§ **Edit tracking data**:
──────────

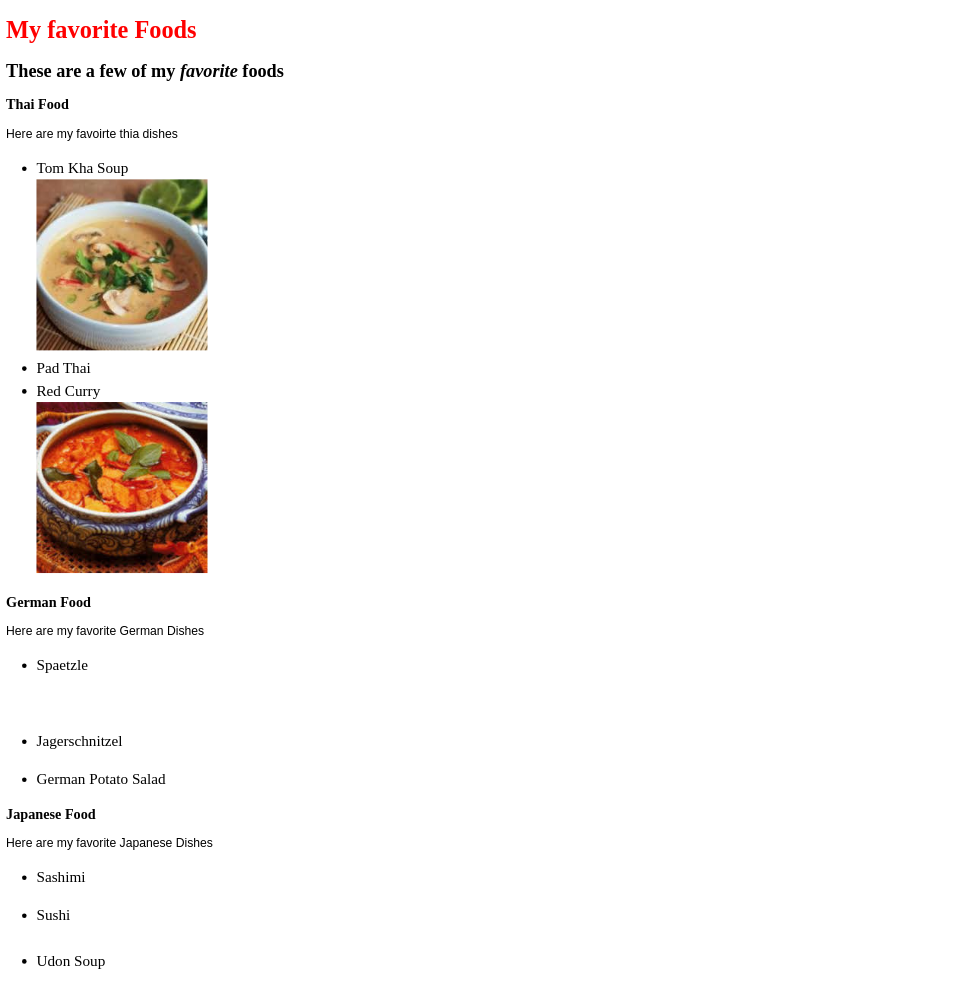
Repository: fieldceleste/my-first-webpage
Page: my-favorite-foods.html
These files come from the project's save history. The page is drawn as it stood at one moment and after the next save; the edit follows.
The browser window is 1280 px wide. The pictures show the whole page, at 76% of full size.

Above is the page before, as saved 2019-10-24 20:29:09.

After the next save:
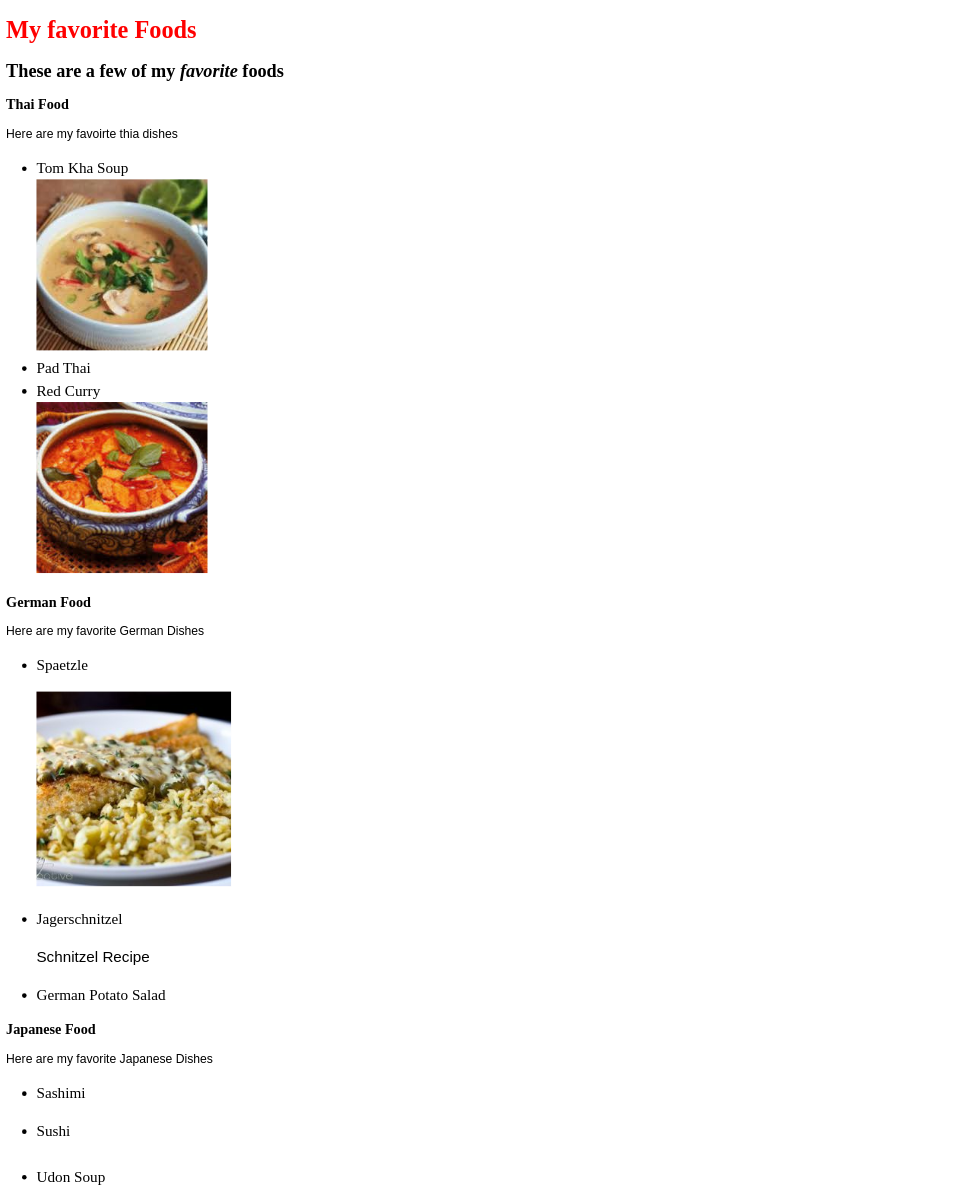
Saved 4 min 14 s later.
--- a/my-favorite-foods.html
+++ b/my-favorite-foods.html
@@ -22,8 +22,10 @@
     <h3><strong>German Food</strong></h3>
     <p>Here are my favorite German Dishes</p>
       <ul>
-           <li>Spaetzle</li><p><img src="" alt=""></p>
-           <li>Jagerschnitzel</li> <p> <a href=></a></p>
+           <li>Spaetzle</li><p>
+      <img src="img/spaetzle.jpeg" alt="picture of spaetzle"></p>
+           <li>Jagerschnitzel</li> <p> Schnitzel Recipe
+      <a href=https://www.daringgourmet.com/authentic-german-jagerschnitzel-hunter-schnitzel-with-mushroom-gravy/></a></p>
            <li>German Potato Salad</li>
       </ul>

──────────

§ **YOUR ASSIGNMENT**: Copy the records exactly. Skip the pictures.

§ **RESPONSE BELOW**:
Repository: fieldceleste/my-first-webpage
Page: my-favorite-foods.html
These files come from the project's save history. The page is drawn as it stood at one moment and after the next save; the edit follows.
The browser window is 1280 px wide. The pictures show the whole page, at 76% of full size.

Above is the page before, as saved 2019-10-24 20:29:09.

After the next save:
Saved 4 min 14 s later.
--- a/my-favorite-foods.html
+++ b/my-favorite-foods.html
@@ -22,8 +22,10 @@
     <h3><strong>German Food</strong></h3>
     <p>Here are my favorite German Dishes</p>
       <ul>
-           <li>Spaetzle</li><p><img src="" alt=""></p>
-           <li>Jagerschnitzel</li> <p> <a href=></a></p>
+           <li>Spaetzle</li><p>
+      <img src="img/spaetzle.jpeg" alt="picture of spaetzle"></p>
+           <li>Jagerschnitzel</li> <p> Schnitzel Recipe
+      <a href=https://www.daringgourmet.com/authentic-german-jagerschnitzel-hunter-schnitzel-with-mushroom-gravy/></a></p>
            <li>German Potato Salad</li>
       </ul>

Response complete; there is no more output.